withdraw

[with-draw, with-]

verb (used with object), with·drew, with·drawn, with·draw·ing.

to draw back, away, or aside; take back; remove: She withdrew her hand from his. He withdrew his savings from the bank.
to retract or recall: to withdraw an untrue charge.
to cause (a person) to undergo withdrawal from addiction to a substance.

verb (used without object), with·drew, with·drawn, with·draw·ing.


Nearby words

  1. with the best will in the world,
  2. with the exception of,
  3. with the gloves off,
  4. with-,
  5. withal,
  6. withdrawal,
  7. withdrawal symptom,
  8. withdrawal symptoms,
  9. withdrawal syndrome,
  10. withdrawing room

Origin of withdraw
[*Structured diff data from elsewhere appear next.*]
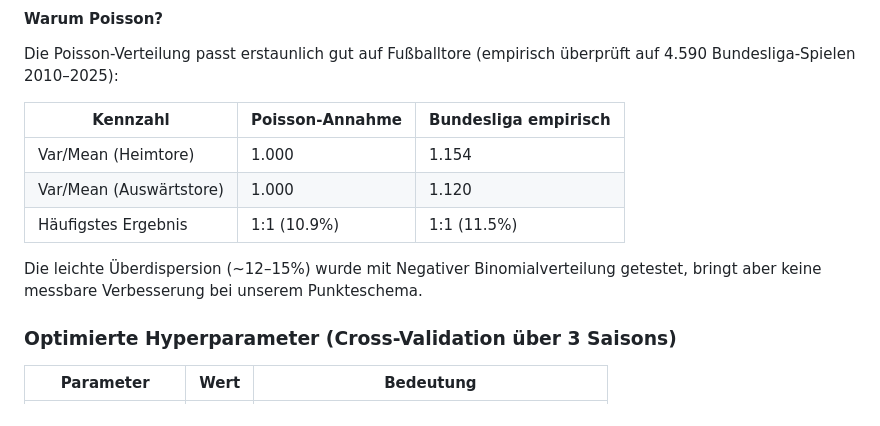
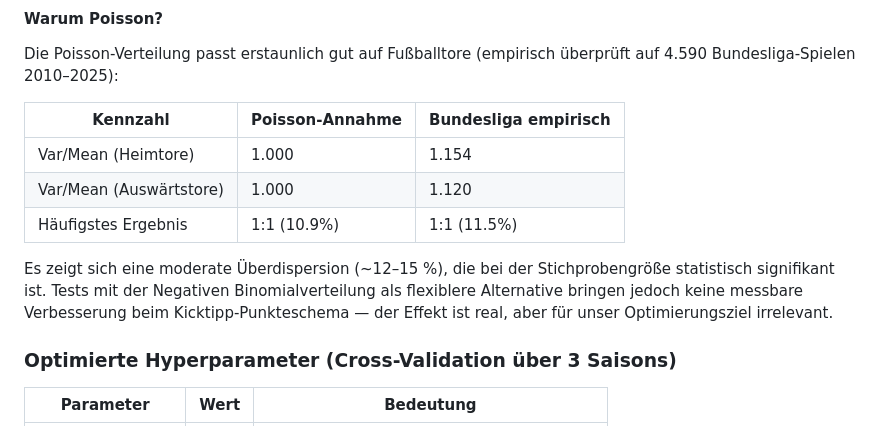
Before and after one commit to kontainer-sh/bundesliga-predictor, a Markdown page: README.md, the part around the change. Drawn GitHub-style.

Commit message:
Describe overdispersion more precisely: significant but irrelevant
12-15% overdispersion at n=4590 is statistically significant, not "slight".
Reframed: the effect is real, tested with NegBin, but irrelevant for our
scoring-scheme optimization.

Co-Authored-By: Claude Opus 4.6 (1M context) <noreply@anthropic.com>

```diff
--- a/README.md
+++ b/README.md
@@ -119,7 +119,7 @@ Die Poisson-Verteilung passt erstaunlich gut auf Fußballtore (empirisch überpr
 | Var/Mean (Auswärtstore) | 1.000 | 1.120 |
 | Häufigstes Ergebnis | 1:1 (10.9%) | 1:1 (11.5%) |
 
-Die leichte Überdispersion (~12–15%) wurde mit Negativer Binomialverteilung getestet, bringt aber keine messbare Verbesserung bei unserem Punkteschema.
+Es zeigt sich eine moderate Überdispersion (~12–15 %), die bei der Stichprobengröße statistisch signifikant ist. Tests mit der Negativen Binomialverteilung als flexiblere Alternative bringen jedoch keine messbare Verbesserung beim Kicktipp-Punkteschema — der Effekt ist real, aber für unser Optimierungsziel irrelevant.
 
 ### Optimierte Hyperparameter (Cross-Validation über 3 Saisons)
 
```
First recorded in 1175–1225, withdraw is from the Middle English word withdrawen. See with-, draw

Related forms

Synonym study

4. See depart.

Dictionary.com Unabridged Based on the Random House Unabridged Dictionary, © Random House, Inc. 2019

Examples from the Web for withdraw


British Dictionary definitions for withdraw

withdraw

verb -draws, -drawing, -drew or -drawn

(tr) to take or draw back or away; remove
(tr) to remove from deposit or investment in a bank, building society, etc
(tr) to retract or recall (a statement, promise, etc)
(intr) to retire or retreatthe troops withdrew
(intr often foll by from) to back out (of) or depart (from)he withdrew from public life
(intr) to detach oneself socially, emotionally, or mentally
Derived Formswithdrawable, adjectivewithdrawer, noun

Word Origin for withdraw

C13: from with (in the sense: away from) + draw

Collins English Dictionary - Complete & Unabridged 2012 Digital Edition © William Collins Sons & Co. Ltd. 1979, 1986 © HarperCollins Publishers 1998, 2000, 2003, 2005, 2006, 2007, 2009, 2012

Word Origin and History for withdraw

withdraw

v.

early 13c., "to take back," from with "away" + drawen "to draw," possibly a loan-translation of Latin retrahere "to retract." Sense of "to remove oneself" is recorded from c.1300.

Online Etymology Dictionary, © 2010 Douglas Harper